SecureAnywhere was and still is a remarkable outlier in AV. It takes up just a few megabytes of disk space and uses about 5MB of RAM when idle. During an active scan, Task Manager shows SecureAnywhere using around 50MB of RAM and less than 15 percent CPU utilization, yet takes just a couple of minutes to scan 150GB of data spread across two SSDs.
Webroot also makes a special version of SecureAnywhere for gamers. It differs from the regular version in that it offers a system optimizer tool to “analyze your devices and the operating systems to detect system issues, wipe away all traces of online activity, and make deleted files unrecoverable.” In practice, we only saw it delete temporary files to free up some disk space. SecureAnywhere also politely stays in the background so you’re not bothered by updates or added lag when playing games.
Since it’s cloud-based, SecureAnywhere works best when there’s an Internet connection. In the era of ubiquitous broadband, that’s not going to be a problem for many people, particularly gamers. And though it’s lightweight and short on local storage requirements, SecureAnywhere is surprisingly high on adjustable settings. There’s well over 100 of them, and you can export your settings to make setup on another PC quick and easy. In terms of pricing, Webroot is currently at $19.99 for a single device for one year.
Arguing over the best free antivirus is a lot like debating beers. Some prefer a fuller bodied ale with hints of fruits and spices, while others go for a less bitter lager to quench their thirst. And so it goes in our free antivirus category in which we narrowed the choices down to Avira and BitDefender. We ultimately gave the nod to Avira, but it was close.
We chose Avira because of the level of customization available. Whether you want to duck your head into the software’s menus and start fiddling with knobs and dials is up to you, but if you do decide to tweak Avira’s behavior, you’ll find a modest toolchest of options. One setting we highly recommend enabling is to search for rootkits before scanning. It will increase scan times, but rootkits are particularly nasty in how they dig their hooks deep in the OS, so it’s better to err on the side of safety.
You can also configure how aggressively Avira scans for zero-day threats through heuristic analysis, which is set to a medium detection level by default. Cranking it up to high puts Avira in an extra cautious state, but at the risk of reporting false positives. Putting it on low has the opposite effect, or you can turn off heuristic analysis altogether, an option we don’t advise.
Avira’s scan engine isn’t the fastest on the block but it routinely racks up awards from independent testing labs, including AV-Test, AV-Comparatives, and Virus Bulletin. You don’t get to over 400 million downloads in the AV space unless you’re doing something right, and clearly Avira is.

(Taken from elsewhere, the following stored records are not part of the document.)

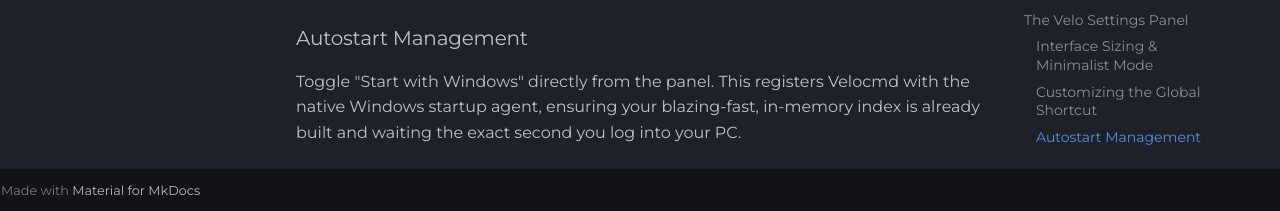
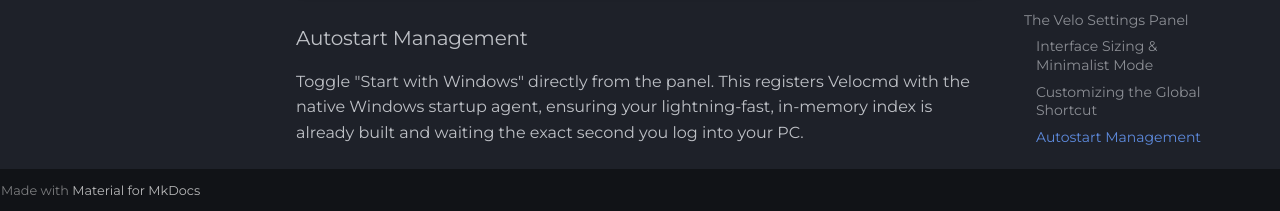
Before and after one commit to YashvardhanG/Velocmd, an MkDocs documentation site: the page built from docs/features.md, in a window 1280 px wide and 900 px high, scrolled down 7786 px. Shown: the part 686-897 px from the top of the window. Built offline with MkDocs 1.6.1 and Material for MkDocs 9.7.7, drawn with Linux system fonts in a browser that asks for light colours; comment, search, counter and statistics services are not loaded; some of the changed text lies outside the part shown.

Commit message:
Terminology Change

```diff
--- a/docs/features.md
+++ b/docs/features.md
@@ -114,7 +114,7 @@ Velocmd hardcodes 32 deeply buried Windows settings and legacy tools into its in
 
 ## Keeping Your Index Updated
 
-Because Velocmd runs entirely in memory to maintain its blazing speed, it needs to periodically sync with your hard drive to learn about new files.
+Because Velocmd runs entirely in memory to maintain its lightning speed, it needs to periodically sync with your hard drive to learn about new files.
 
 * **Automatic Refresh:** Velocmd silently rescans your drives and updates its index in the background every **15 minutes**.
 * **Manual Refresh:** If you just installed a new application or downloaded a file and need it to appear immediately, you can force a resync. Simply type `/velo` and select **Velo: Refresh Index** (or just search `Refresh`), then hit <kbd>Enter</kbd>.
@@ -210,4 +210,4 @@ Velocmd doesn't just let you pick a broken shortcut. Behind the scenes, it pings
     If another app updates and steals your preferred shortcut (or the default) while Velocmd is closed, you won't be locked out. Upon startup, Velocmd automatically iterates through its preset list and silently registers the first available fallback hotkey.
 
 ### Autostart Management
-Toggle "Start with Windows" directly from the panel. This registers Velocmd with the native Windows startup agent, ensuring your blazing-fast, in-memory index is already built and waiting the exact second you log into your PC.
+Toggle "Start with Windows" directly from the panel. This registers Velocmd with the native Windows startup agent, ensuring your lightning-fast, in-memory index is already built and waiting the exact second you log into your PC.
--- a/mkdocs.yml
+++ b/mkdocs.yml
@@ -1,5 +1,5 @@
 site_name: Velocmd Explorer
-site_description: ⚡ A blazing fast, native system launcher
+site_description: ⚡ A lightning fast, native system launcher
 site_author: Yashvardhan Gupta
 repo_name: YashvardhanG/Velocmd
 repo_url: https://github.com/YashvardhanG/Velocmd
--- a/overrides/home.html
+++ b/overrides/home.html
@@ -82,7 +82,7 @@
     <img src="{{ 'assets/logo.png' | url }}" class="hero-logo" alt="Velo Logo">
 
     <h1>Velocmd</h1>
-    <p>A blazing fast, native system launcher. Search files, run commands, and navigate your system seamlessly.</p>
+    <p>A lightning fast, native system launcher. Search files, run commands, and navigate your system seamlessly.</p>
 
     <div class="hero-buttons">
         <a href="https://github.com/yashvardhang/velocmd/releases/latest" class="md-button md-button--primary">
```
Also changed, not shown: README.md (+3 -3 lines), docs/blog/posts/v1_post.md (+1 -1 lines), docs/getting-started/usage.md (+1 -1 lines), docs/index.md (+1 -1 lines).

What you don’t get with the free version of Avira is a Game Mode. And though Avira doesn’t cost any money, you pay for it through ads. This is where BitDefender’s free version has the advantage. In contrast, it doesn’t use ads or nag users with pop-ups, and it pauses system scans when you’re gaming. It’s a no-fuss solution, though the downside there’s not much in the way of options, just a couple of on/off switches.